January 12th, 2013

Anyone in Minneapolis who has had an issue with their personal computer or desktop printer has likely spent some time on a technical support hotline. Despite the inconvenience created by a technical issue, support staff often comes through with a solution. According to a recently filed class-action lawsuit, Hewlett-Packard, the major printer and computer manufacturer, has intentionally failed to compensate employees for overtime work they’ve completed.

The lawsuit claims that HP consistently considered technical workers exempt employees, which makes them ineligible for overtime pay. Even though the employees were putting in more than their fair share of hours, their compensation didn’t reflect the amount of work they completed. As such, employees have joined forces to hold the company liable for violating federal employment laws regarding fair compensation.

Over the last several years, HP has absorbed a number of technology companies and their technical-service employees. In the process, the company has failed to pay overtime to thousands of workers. Throughout this time, employees have apparently noticed a consistent pattern of employment misclassification in relation to the exempt and non-exempt status.
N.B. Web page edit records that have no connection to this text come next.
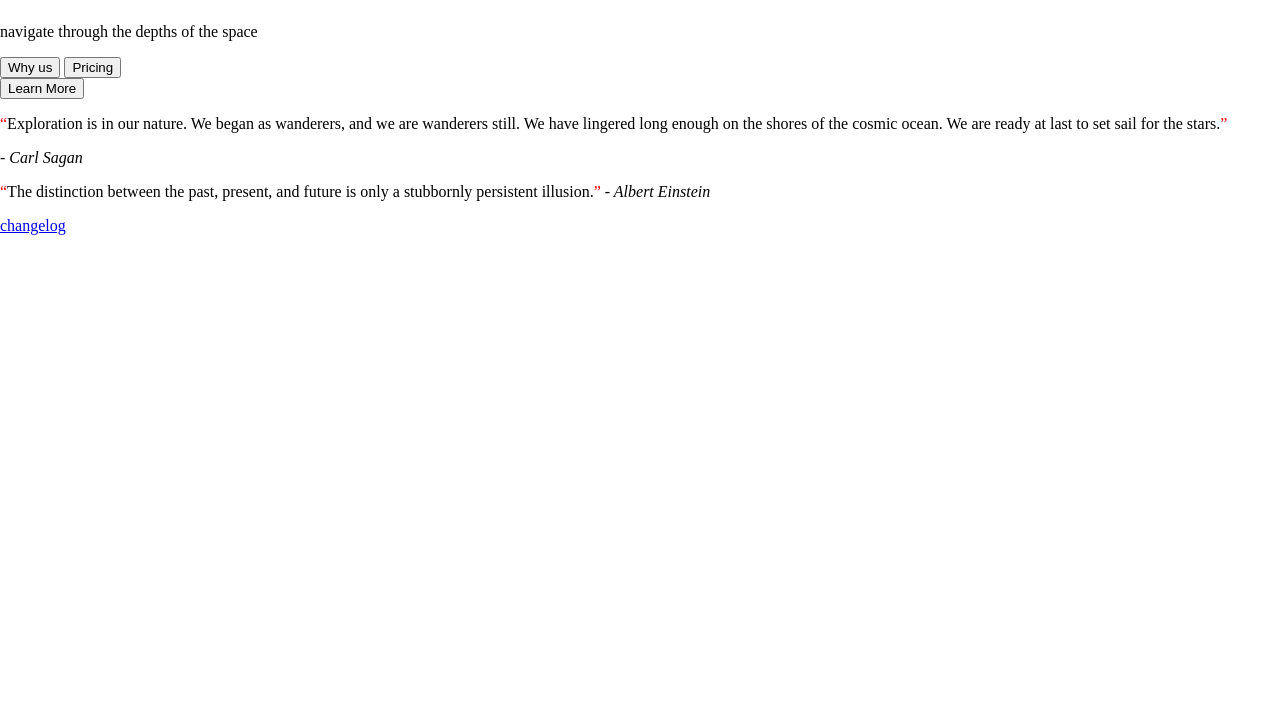
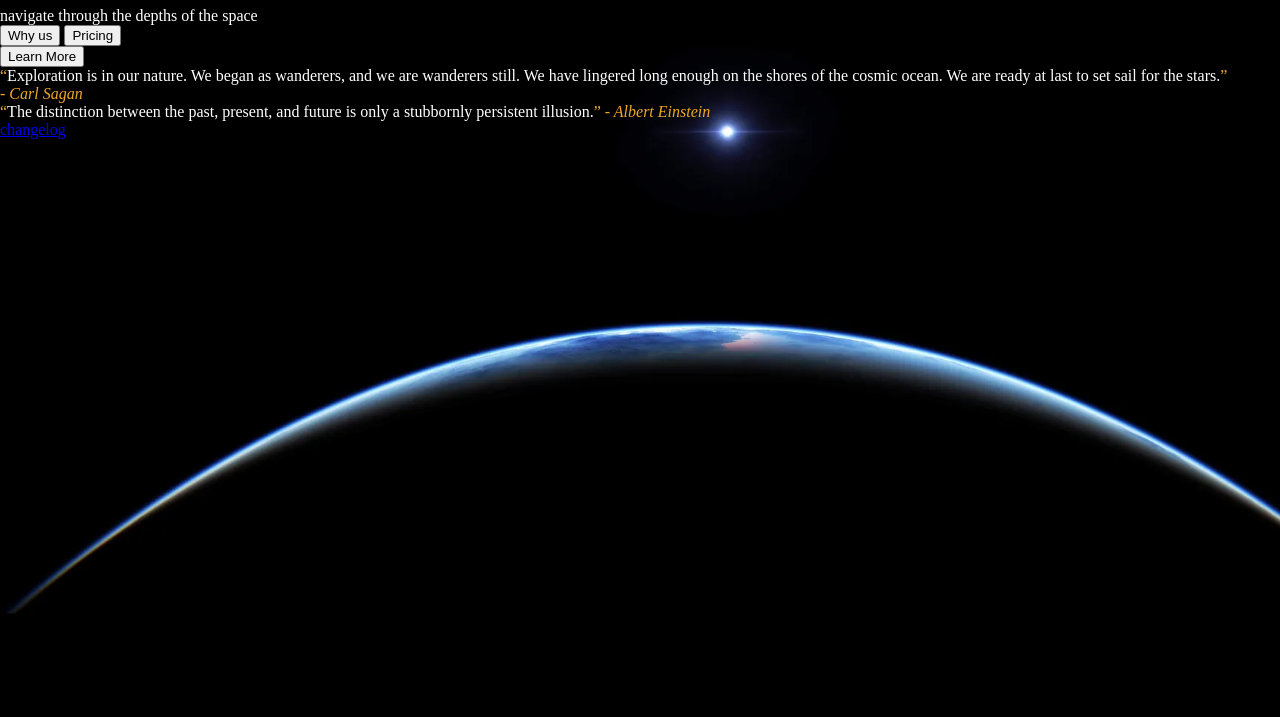
Before and after one commit to Kalki2706/Clone-SpaceExplorer, a plain HTML site: page index.html in a window 1280 px wide. Shown: the part 83-800 px from the top of the page. Drawn offline with Linux system fonts and the light colour scheme.

Commit message:
add background img and styling to it

```diff
--- a/styles/styles.css
+++ b/styles/styles.css
@@ -4,18 +4,25 @@ html {
 
 body {
   margin: 0;
+  color: #fff;
+  background-image: url(../img/space.png);
+  background-repeat: no-repeat;
+  background-size: cover;
+  background-attachment: fixed;
 }
 
 /* MAIN SECTION */
 q {
-  color: #f00;
+  color: #eea827;
 }
 
 p {
   display: inline-block;
-  color: #000;
+  color: #fff;
+  margin: 0;
 }
 
 address {
   display: inline-block;
+  color: #eea827;
 }
```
Challenging the employment and compensation practices of a major company, such as HP, can be daunting task for one employee alone. This is exactly why the legal system allows employees to join together and seek compensation if they have all been affected by the same problem. By taking a stand, workers can ensure that their employers hear their concerns, take them seriously and work toward a resolution. Beyond compensating workers for the wages they have lost, a class-action suit such as this can inspire change and improve the work environment for current and future employees.

Source: San Francisco Business Times, “Hewlett-Packard hit by overtime pay class action suit,” Steven E.F. Brown, Jan. 10, 2013